Your instructions:
Some lines in the entries contain the word "StyledComponents". Copy all of them.

Stored items from a collection:
# # # # # # #

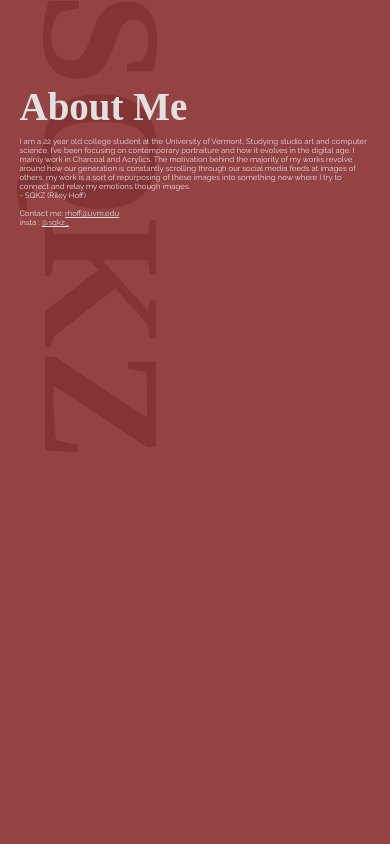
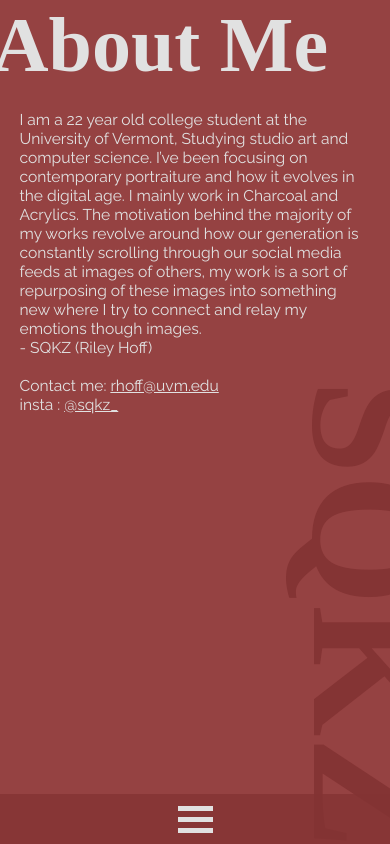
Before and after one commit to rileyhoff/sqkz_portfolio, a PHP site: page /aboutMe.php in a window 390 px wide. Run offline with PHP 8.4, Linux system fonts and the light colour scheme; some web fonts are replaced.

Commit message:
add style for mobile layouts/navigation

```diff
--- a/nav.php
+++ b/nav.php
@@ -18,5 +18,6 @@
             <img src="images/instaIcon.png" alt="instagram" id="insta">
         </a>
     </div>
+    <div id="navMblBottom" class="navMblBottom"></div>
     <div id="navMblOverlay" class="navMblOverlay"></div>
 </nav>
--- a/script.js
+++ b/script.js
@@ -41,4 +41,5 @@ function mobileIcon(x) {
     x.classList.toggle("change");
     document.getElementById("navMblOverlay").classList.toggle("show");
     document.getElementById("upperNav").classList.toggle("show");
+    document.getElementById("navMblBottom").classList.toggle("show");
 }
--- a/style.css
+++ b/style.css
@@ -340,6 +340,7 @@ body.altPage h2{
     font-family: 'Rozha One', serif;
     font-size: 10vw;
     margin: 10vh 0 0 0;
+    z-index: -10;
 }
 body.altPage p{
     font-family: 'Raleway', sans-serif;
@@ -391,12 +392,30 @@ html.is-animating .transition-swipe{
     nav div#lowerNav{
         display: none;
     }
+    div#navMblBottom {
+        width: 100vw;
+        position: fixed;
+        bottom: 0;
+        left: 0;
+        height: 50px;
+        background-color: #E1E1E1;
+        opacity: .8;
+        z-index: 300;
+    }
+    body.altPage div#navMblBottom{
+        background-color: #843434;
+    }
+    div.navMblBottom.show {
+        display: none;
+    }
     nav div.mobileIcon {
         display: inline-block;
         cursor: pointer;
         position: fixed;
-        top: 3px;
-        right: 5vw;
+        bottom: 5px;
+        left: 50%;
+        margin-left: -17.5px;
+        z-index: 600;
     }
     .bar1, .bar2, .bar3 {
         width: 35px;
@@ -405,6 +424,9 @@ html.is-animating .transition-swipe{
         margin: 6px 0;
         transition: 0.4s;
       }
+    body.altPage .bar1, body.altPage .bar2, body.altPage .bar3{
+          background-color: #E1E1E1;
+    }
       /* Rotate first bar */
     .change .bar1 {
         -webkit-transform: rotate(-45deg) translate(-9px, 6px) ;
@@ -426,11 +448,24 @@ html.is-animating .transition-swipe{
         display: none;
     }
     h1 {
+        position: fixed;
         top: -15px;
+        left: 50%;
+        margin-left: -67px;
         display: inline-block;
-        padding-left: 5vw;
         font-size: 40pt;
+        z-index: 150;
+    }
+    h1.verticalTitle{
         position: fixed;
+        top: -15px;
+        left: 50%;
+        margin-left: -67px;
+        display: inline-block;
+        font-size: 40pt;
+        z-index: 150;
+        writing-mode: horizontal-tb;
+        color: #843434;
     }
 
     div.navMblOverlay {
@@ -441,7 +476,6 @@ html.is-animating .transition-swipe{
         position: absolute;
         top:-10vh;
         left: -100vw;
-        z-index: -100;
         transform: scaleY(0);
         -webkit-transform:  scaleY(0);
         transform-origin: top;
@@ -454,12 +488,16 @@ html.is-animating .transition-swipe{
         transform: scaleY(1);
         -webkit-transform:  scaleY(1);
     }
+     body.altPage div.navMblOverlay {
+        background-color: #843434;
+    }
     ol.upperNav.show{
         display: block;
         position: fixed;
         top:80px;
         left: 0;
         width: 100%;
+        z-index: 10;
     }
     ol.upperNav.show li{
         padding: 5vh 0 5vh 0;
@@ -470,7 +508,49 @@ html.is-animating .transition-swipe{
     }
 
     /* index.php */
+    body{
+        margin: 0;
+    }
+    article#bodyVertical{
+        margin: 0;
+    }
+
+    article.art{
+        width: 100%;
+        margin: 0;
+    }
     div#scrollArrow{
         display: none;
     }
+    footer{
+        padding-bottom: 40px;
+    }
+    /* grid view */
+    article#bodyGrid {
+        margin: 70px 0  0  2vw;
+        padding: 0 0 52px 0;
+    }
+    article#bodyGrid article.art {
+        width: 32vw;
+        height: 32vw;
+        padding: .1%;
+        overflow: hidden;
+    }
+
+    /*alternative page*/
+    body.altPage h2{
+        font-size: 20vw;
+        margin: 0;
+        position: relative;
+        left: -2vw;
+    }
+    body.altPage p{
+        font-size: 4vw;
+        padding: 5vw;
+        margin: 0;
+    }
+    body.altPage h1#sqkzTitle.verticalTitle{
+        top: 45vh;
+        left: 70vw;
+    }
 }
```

# # # # # # #

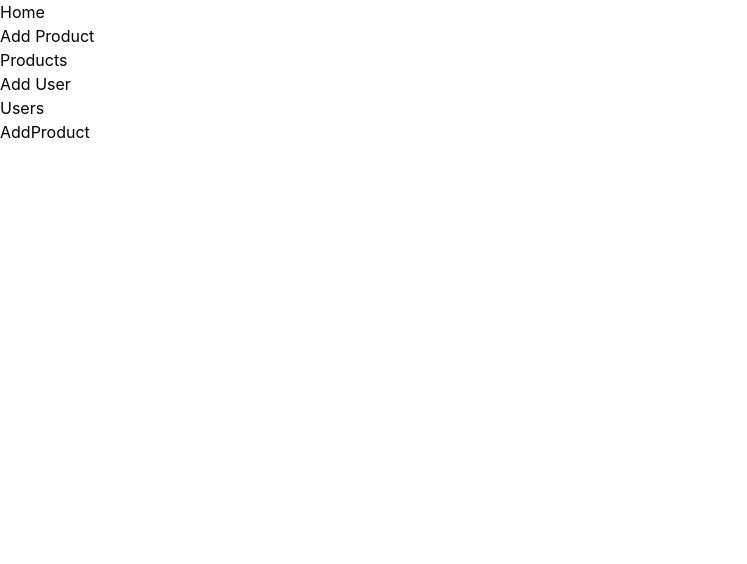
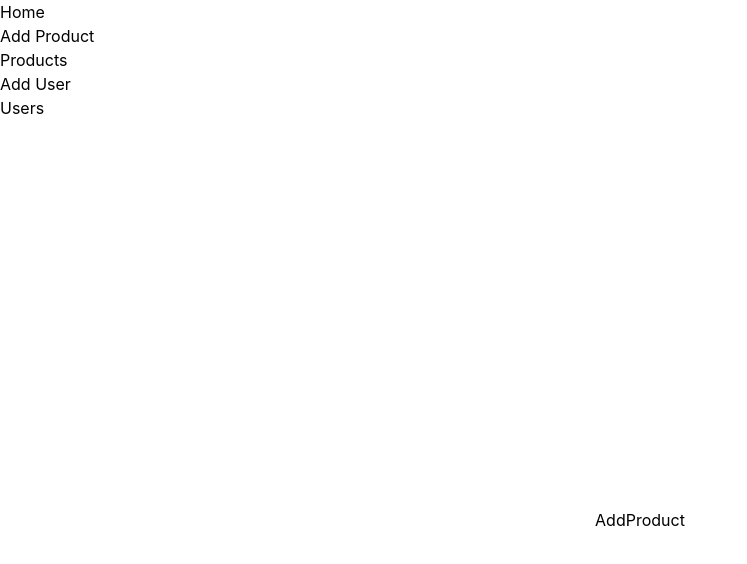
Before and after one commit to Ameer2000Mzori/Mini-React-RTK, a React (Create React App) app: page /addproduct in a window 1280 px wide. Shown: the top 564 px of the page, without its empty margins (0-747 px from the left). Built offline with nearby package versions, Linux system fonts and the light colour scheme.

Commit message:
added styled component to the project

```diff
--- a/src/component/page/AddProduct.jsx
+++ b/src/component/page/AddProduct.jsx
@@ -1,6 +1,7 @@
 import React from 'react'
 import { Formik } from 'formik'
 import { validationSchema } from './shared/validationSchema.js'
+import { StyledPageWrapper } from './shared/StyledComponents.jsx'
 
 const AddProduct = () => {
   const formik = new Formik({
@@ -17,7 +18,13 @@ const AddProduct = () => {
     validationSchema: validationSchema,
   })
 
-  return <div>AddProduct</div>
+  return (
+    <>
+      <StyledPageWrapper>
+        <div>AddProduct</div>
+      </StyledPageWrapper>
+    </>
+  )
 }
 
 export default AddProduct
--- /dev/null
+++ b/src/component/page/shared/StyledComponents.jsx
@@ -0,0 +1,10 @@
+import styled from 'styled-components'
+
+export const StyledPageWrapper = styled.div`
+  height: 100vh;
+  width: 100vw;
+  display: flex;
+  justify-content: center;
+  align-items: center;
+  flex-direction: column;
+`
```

# # # # # # #

Answer section:
+import { StyledPageWrapper } from './shared/StyledComponents.jsx'
+++ b/src/component/page/shared/StyledComponents.jsx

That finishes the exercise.